## Available data
BEGIN

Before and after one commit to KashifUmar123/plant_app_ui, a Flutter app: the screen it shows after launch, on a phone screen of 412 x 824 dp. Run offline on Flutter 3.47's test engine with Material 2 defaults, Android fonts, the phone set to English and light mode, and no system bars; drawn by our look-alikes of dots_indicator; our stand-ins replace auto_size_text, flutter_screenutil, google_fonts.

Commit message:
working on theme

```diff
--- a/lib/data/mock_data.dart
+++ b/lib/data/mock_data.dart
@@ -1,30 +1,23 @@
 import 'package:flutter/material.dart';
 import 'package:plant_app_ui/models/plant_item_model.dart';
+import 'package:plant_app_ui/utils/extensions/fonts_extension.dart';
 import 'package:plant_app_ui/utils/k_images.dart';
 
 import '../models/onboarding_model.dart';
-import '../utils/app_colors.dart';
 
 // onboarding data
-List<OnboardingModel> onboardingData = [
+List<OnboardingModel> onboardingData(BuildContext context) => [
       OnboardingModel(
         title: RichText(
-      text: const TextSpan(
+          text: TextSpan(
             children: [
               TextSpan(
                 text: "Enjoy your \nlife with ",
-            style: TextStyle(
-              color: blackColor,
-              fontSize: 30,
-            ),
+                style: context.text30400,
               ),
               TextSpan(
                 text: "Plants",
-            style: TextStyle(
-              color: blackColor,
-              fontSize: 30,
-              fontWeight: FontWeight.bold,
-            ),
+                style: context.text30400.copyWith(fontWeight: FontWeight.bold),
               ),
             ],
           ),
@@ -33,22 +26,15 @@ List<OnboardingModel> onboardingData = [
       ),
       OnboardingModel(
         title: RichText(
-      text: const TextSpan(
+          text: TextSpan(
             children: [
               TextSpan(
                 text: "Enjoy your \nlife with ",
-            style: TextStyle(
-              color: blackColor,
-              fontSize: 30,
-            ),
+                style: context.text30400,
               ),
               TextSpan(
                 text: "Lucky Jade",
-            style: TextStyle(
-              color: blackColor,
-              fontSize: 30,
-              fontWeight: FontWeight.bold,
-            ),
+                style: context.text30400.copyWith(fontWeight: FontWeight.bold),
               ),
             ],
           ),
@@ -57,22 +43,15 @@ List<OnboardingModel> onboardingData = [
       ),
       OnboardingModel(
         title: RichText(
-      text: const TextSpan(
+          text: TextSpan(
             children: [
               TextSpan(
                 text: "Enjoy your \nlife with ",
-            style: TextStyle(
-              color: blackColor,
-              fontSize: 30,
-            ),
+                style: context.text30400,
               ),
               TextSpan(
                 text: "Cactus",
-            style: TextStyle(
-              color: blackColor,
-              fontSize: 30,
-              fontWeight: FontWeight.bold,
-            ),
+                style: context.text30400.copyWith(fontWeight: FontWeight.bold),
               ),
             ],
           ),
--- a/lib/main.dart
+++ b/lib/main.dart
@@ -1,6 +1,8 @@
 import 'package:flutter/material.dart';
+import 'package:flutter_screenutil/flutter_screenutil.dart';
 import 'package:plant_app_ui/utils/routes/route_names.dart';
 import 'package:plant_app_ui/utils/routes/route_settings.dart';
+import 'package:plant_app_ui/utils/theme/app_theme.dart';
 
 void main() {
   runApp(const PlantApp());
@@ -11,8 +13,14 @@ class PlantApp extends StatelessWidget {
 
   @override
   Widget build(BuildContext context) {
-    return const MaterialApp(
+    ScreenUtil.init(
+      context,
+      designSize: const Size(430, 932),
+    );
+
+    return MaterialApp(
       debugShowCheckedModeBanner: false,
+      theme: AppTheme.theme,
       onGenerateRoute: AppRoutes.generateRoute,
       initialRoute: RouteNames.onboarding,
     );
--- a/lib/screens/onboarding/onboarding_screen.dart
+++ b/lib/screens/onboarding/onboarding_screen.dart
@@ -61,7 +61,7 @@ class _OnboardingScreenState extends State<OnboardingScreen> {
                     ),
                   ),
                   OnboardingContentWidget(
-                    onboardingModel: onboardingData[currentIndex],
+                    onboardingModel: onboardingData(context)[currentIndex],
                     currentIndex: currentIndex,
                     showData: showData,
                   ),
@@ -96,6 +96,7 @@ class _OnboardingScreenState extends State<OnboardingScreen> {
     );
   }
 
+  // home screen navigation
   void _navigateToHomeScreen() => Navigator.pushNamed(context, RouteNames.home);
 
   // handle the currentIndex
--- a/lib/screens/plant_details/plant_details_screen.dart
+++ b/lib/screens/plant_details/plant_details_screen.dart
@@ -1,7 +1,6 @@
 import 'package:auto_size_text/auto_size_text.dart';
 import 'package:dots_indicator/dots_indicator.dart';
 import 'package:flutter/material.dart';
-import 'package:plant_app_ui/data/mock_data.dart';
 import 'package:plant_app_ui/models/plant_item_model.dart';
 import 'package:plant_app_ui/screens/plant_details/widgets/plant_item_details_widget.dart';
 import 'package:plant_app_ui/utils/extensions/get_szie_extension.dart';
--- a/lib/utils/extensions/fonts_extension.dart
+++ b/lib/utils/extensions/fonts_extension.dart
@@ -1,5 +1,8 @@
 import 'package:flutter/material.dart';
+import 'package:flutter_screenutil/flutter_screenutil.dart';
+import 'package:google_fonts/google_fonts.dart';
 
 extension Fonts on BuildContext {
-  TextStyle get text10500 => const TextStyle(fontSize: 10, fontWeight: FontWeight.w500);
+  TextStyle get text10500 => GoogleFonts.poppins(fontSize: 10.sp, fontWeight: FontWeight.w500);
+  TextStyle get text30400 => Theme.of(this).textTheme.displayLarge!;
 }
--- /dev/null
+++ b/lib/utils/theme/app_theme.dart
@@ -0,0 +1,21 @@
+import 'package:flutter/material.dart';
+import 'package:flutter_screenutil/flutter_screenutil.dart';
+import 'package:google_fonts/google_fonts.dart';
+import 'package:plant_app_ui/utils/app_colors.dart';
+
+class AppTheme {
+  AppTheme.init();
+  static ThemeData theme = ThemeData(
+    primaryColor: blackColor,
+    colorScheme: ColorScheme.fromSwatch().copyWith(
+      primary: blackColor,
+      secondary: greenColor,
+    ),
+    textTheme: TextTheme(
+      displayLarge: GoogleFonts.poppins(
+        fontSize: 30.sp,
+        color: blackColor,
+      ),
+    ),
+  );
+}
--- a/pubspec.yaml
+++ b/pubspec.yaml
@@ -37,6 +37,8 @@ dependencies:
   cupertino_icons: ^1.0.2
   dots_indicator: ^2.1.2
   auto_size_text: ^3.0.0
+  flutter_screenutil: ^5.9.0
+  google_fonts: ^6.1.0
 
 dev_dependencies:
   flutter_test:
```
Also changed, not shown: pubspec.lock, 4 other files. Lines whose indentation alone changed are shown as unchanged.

END

## Required action
Go line by line through the data, copying each one that contains the word "const".

## Task solution
-      text: const TextSpan(
-      text: const TextSpan(
-      text: const TextSpan(
   runApp(const PlantApp());
-    return const MaterialApp(
+      designSize: const Size(430, 932),
-  TextStyle get text10500 => const TextStyle(fontSize: 10, fontWeight: FontWeight.w500);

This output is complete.